=== DIRECTIONS FOR THIS TASK ===
I need the entries printed again word for word, without the images.

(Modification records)
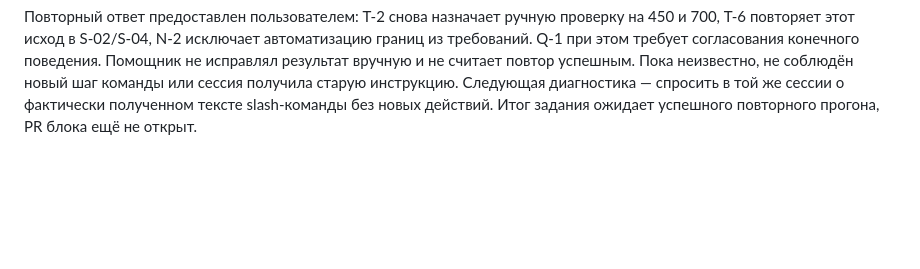
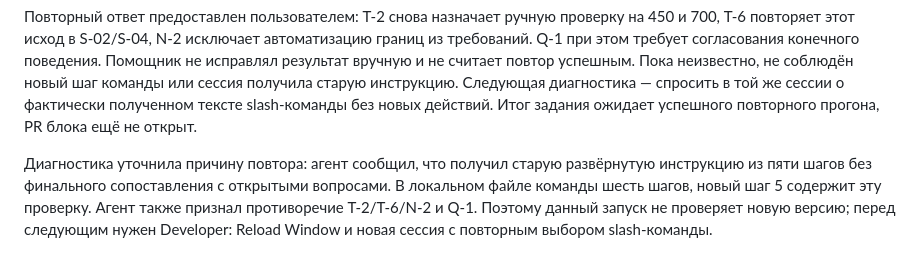
Before and after one commit to dpdklzn/carmoney-lab-dpdklzn, a Markdown page: docs/setup/commands.md, the part around the change. Drawn GitHub-style; blank space fills up the shorter version.

Commit message:
2.4.3: identify stale command template in retry session

```diff
--- a/docs/setup/commands.md
+++ b/docs/setup/commands.md
@@ -81,3 +81,5 @@
 Команда не дублирует скилл: добавленный шаг проверяет выполнение существующего правила о конфликтах, сам формат продолжает задаваться SKILL.md. Проверка на машине коллеги не проводилась.
 
 Повторный ответ предоставлен пользователем: T-2 снова назначает ручную проверку на 450 и 700, T-6 повторяет этот исход в S-02/S-04, N-2 исключает автоматизацию границ из требований. Q-1 при этом требует согласования конечного поведения. Помощник не исправлял результат вручную и не считает повтор успешным. Пока неизвестно, не соблюдён новый шаг команды или сессия получила старую инструкцию. Следующая диагностика — спросить в той же сессии о фактически полученном тексте slash-команды без новых действий. Итог задания ожидает успешного повторного прогона, PR блока ещё не открыт.
+
+Диагностика уточнила причину повтора: агент сообщил, что получил старую развёрнутую инструкцию из пяти шагов без финального сопоставления с открытыми вопросами. В локальном файле команды шесть шагов, новый шаг 5 содержит эту проверку. Агент также признал противоречие T-2/T-6/N-2 и Q-1. Поэтому данный запуск не проверяет новую версию; перед следующим нужен Developer: Reload Window и новая сессия с повторным выбором slash-команды.
```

=== EXPECTED OUTPUT ===
Before and after one commit to dpdklzn/carmoney-lab-dpdklzn, a Markdown page: docs/setup/commands.md, the part around the change. Drawn GitHub-style; blank space fills up the shorter version.

Commit message:
2.4.3: identify stale command template in retry session

```diff
--- a/docs/setup/commands.md
+++ b/docs/setup/commands.md
@@ -81,3 +81,5 @@
 Команда не дублирует скилл: добавленный шаг проверяет выполнение существующего правила о конфликтах, сам формат продолжает задаваться SKILL.md. Проверка на машине коллеги не проводилась.
 
 Повторный ответ предоставлен пользователем: T-2 снова назначает ручную проверку на 450 и 700, T-6 повторяет этот исход в S-02/S-04, N-2 исключает автоматизацию границ из требований. Q-1 при этом требует согласования конечного поведения. Помощник не исправлял результат вручную и не считает повтор успешным. Пока неизвестно, не соблюдён новый шаг команды или сессия получила старую инструкцию. Следующая диагностика — спросить в той же сессии о фактически полученном тексте slash-команды без новых действий. Итог задания ожидает успешного повторного прогона, PR блока ещё не открыт.
+
+Диагностика уточнила причину повтора: агент сообщил, что получил старую развёрнутую инструкцию из пяти шагов без финального сопоставления с открытыми вопросами. В локальном файле команды шесть шагов, новый шаг 5 содержит эту проверку. Агент также признал противоречие T-2/T-6/N-2 и Q-1. Поэтому данный запуск не проверяет новую версию; перед следующим нужен Developer: Reload Window и новая сессия с повторным выбором slash-команды.
```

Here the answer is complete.